Dental and Medical Counsel Blog

Selecting Your Advising Team When Buying a Dental Practice

September 26, 2018
Dentists Advisor

Buying a dental practice doesn't happen in one smooth, easy step. In fact, throughout every step of this process, you need a team of advisors that will help track your needs and ensure that you are making wise financial and legal decisions to protect yourself as you purchase your practice and learn more about what it has to offer.

Before you purchase a dental practice, you need to:

  • Secure financing: you need to know how much you can afford when you're ready to buy the right practice for your needs.
  • Hire a lawyer and an accountant to work with you as you purchase your practice.

Once you've moved through these three important steps, it's time to gather critical financial data about the practice you're going to be purchasing. 

What Members Do You Need for Your Advising Team?

As you're buying a dental practice, it's important that you have the right members for your team. Your specialty is dentistry, which means that you need your advising team to help walk you through the other steps in the process. 

The Lender: Your money has to come from somewhere--and you need a dental lender who will provide you with decent rates and a strong understanding of what you can expect from your new purchase. Choose a lender with experience in the dental industry such as Bank of America or Wells Fargo who have a team of people with direct experience in dental practice acquisitions.

Your Dental Lawyer: As you're purchasing your practice, your lawyer will accomplish four key things for you: 

  • Reviewing the letter of intent to ensure that it takes your best interests into consideration
  • Advising you about your purchase agreement and any factors that you need to take into consideration

Your Accountant: Your accountant is responsible for taking care of your money throughout the transition to owning a dental practice. When you hire an accountant, you want them to:

  • Determine how much practice you can afford--that is, how much you can afford to pay for the loan on your practice, including taking into consideration other factors like home loans, student loans, or car loans
  • Preparing future tax returns and other critical financial information, both for you personally and for your practice
  • Providing critical advice about managing your taxes and your finances this year, as you buy a practice

Financial Planners: Surprise! Your accountant isn't the only one responsible for helping you deal with money as you make the transition to a dental practice owner. Your financial planner will:

  • Evaluating your assets and your income to determine how much money you'll have when you're ready to retire
  • Shifting your financial plan annually in order to reflect your changing financial needs and concerns

Practice Management Consultant: Often, practice management consultants don't become part of the team until you've had your practice for a few years. Bringing one in from the beginning, however, can provide critical information that will make it easier for you to make important decisions about your practice. They:

  • Help manage the transition in ownership within your practice
  • Help determine potential sticky spots and smooth them out so that you will end up with a better transition for everyone involved
  • Grow your practice and increase your patient base through careful advice and planning

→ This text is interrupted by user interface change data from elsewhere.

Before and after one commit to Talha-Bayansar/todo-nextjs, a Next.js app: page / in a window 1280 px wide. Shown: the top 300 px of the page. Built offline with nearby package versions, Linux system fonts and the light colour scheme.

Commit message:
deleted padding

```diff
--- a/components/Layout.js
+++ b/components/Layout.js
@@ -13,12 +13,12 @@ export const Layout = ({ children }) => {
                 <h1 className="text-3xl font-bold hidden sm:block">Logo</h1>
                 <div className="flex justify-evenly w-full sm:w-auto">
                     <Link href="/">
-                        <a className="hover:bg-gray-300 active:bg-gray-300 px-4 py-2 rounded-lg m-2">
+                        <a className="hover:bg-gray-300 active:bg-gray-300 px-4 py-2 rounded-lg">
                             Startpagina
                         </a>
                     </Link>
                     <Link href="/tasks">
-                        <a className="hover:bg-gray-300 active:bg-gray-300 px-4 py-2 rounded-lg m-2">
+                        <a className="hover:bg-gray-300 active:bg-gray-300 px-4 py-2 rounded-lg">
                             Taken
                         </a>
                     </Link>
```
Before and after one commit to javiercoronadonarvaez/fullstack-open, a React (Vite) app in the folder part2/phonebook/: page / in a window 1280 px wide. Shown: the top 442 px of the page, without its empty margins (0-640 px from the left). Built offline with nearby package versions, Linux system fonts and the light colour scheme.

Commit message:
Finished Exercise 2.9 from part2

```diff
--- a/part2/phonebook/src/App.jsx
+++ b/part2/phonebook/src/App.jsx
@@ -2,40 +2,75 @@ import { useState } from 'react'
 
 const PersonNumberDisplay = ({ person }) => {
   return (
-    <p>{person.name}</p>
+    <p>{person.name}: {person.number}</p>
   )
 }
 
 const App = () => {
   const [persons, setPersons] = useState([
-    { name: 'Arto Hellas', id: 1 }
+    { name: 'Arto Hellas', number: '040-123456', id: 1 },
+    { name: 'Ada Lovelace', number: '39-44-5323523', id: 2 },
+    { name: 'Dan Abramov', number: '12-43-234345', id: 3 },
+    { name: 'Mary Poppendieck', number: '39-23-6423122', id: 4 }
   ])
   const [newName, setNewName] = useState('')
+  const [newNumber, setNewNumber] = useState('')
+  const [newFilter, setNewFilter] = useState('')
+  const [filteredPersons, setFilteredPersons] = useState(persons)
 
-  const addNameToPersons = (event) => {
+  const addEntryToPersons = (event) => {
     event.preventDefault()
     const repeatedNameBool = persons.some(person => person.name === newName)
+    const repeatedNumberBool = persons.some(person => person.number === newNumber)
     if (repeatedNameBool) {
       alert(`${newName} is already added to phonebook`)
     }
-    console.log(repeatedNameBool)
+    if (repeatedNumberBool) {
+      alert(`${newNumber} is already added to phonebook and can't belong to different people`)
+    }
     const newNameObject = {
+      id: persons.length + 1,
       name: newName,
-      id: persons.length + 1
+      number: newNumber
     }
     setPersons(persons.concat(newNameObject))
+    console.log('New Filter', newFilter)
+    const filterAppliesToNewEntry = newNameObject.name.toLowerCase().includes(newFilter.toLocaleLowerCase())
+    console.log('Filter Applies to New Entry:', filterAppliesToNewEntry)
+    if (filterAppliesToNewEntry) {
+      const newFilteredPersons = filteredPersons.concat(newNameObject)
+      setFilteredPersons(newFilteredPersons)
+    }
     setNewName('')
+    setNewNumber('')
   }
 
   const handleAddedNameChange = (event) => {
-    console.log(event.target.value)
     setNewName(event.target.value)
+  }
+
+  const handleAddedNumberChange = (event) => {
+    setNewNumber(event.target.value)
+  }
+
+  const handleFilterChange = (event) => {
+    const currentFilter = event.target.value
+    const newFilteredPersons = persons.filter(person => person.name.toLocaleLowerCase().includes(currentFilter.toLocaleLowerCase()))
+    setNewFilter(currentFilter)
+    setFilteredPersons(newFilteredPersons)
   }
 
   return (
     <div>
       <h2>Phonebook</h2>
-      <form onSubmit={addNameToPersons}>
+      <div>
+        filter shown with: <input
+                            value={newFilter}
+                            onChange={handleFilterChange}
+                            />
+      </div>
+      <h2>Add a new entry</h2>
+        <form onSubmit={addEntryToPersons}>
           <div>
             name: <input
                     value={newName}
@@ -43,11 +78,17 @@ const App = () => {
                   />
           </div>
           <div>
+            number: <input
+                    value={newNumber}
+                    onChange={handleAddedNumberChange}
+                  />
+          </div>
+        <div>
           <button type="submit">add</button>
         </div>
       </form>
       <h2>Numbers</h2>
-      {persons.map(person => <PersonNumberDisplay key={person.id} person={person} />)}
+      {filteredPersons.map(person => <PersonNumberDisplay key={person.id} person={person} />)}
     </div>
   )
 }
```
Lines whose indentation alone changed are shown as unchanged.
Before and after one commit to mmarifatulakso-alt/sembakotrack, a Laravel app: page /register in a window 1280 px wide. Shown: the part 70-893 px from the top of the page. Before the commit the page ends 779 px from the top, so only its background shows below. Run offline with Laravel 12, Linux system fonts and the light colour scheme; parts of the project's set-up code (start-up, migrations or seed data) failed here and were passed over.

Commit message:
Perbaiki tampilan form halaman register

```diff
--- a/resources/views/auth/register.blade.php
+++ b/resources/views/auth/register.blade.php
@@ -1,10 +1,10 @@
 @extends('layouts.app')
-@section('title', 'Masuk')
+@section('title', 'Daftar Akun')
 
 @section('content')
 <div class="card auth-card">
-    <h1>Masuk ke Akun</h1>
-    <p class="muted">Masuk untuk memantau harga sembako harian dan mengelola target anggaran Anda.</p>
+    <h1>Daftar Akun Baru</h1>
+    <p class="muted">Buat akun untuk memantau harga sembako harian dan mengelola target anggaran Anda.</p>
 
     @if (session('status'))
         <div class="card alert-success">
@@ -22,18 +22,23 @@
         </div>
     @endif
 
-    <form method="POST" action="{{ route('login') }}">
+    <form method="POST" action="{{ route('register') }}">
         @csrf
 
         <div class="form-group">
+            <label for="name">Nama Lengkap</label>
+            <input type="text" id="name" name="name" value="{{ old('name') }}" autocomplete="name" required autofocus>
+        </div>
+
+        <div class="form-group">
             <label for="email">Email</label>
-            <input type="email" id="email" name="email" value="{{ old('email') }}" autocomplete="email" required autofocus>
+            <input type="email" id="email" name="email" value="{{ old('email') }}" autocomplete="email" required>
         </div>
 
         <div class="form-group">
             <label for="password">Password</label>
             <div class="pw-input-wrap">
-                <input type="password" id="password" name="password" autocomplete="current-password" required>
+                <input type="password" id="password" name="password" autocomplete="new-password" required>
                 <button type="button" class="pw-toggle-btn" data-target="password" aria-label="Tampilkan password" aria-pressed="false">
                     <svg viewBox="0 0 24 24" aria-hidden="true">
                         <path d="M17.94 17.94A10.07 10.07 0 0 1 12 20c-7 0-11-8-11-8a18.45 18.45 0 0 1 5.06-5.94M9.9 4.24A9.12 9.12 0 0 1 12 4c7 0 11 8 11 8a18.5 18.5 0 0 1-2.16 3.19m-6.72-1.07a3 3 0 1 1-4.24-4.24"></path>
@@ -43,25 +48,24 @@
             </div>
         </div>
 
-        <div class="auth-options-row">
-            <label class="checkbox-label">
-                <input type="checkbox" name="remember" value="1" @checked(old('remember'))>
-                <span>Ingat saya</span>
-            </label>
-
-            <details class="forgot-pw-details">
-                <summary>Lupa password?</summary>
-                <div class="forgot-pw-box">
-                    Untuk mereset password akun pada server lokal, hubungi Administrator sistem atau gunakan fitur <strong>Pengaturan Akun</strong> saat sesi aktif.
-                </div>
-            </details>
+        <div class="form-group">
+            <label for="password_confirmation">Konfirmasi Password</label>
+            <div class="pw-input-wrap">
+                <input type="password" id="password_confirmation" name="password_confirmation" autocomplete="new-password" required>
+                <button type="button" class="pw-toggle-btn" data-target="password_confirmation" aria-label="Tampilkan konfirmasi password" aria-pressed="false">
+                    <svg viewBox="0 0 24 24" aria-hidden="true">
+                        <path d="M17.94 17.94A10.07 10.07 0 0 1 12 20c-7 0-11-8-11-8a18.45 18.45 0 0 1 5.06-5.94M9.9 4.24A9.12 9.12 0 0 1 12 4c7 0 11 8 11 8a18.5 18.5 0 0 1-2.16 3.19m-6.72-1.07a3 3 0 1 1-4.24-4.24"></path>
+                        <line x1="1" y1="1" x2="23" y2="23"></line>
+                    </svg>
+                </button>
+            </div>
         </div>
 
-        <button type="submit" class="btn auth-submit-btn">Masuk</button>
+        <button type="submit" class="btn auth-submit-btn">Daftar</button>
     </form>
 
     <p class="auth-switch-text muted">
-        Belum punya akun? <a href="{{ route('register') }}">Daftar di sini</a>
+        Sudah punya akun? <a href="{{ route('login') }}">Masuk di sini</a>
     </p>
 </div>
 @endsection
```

How Should You Choose the Members of Your Advising Team?

It's important to choose the members of your advising team with care. You want to be sure that you're choosing high-quality lawyers, accountants, and financial planners who will give you the right information about moving forward with your practice and your financial needs. Use these criteria to help evaluate the advising team you're choosing. 

Look for lawyers, financial planners, and accountants with experience working with dentists. While most lawyers can probably draw up a competent letter of intent, for example, a lawyer with experience in the dental field will be able to handle the specific details related to purchasing a dental practice. 

Know who your advisors are working for. You want advisors who are working for you, specifically, and who have your best interests at heart as they help you make critical financial decisions. In the case of entities like practice brokers, who provide advice for both buyer and seller, you may not be sure that you're getting the best advice for you, specifically. Defining who your advisors really work for and whose interests they have at heart will help you make more effective decisions about who to trust.

Check the financial information. You don't want a financial planner who has never worked with a dentist before or a lawyer who opened their practice weeks ago, but you also don't want to find yourself paying a fortune for those advising services. Look for practices that offer a reasonable budget, then be sure that you fully understand what you're paying for as you work with them. 

Skip the family members who vaguely understand some aspect of your practice. It's natural to turn to family to help you during times of big transitions. Unless your family member has extensive experience in working with dental practice purchases, however, they can't give the same advice you'd get from a professional who specializes in your field. Instead, opt for the experience. You'll get higher-quality advice that will substantially benefit your practice in the long run. 

Buying a dental practice is a big step for you as a dentist. You want to make sure that all of the critical details are taken care of, and that means having an advising team that will help you move through the process successfully. By carefully considering your team, you'll increase your odds of success long after you purchase your new dental practice. If you’d like a recommendation for high-quality advisors that you can trust, please contact us below.

 Contact Us Today for a Complimentary Consultation!


Subscribe to Our Blog

Stay updated with industry news!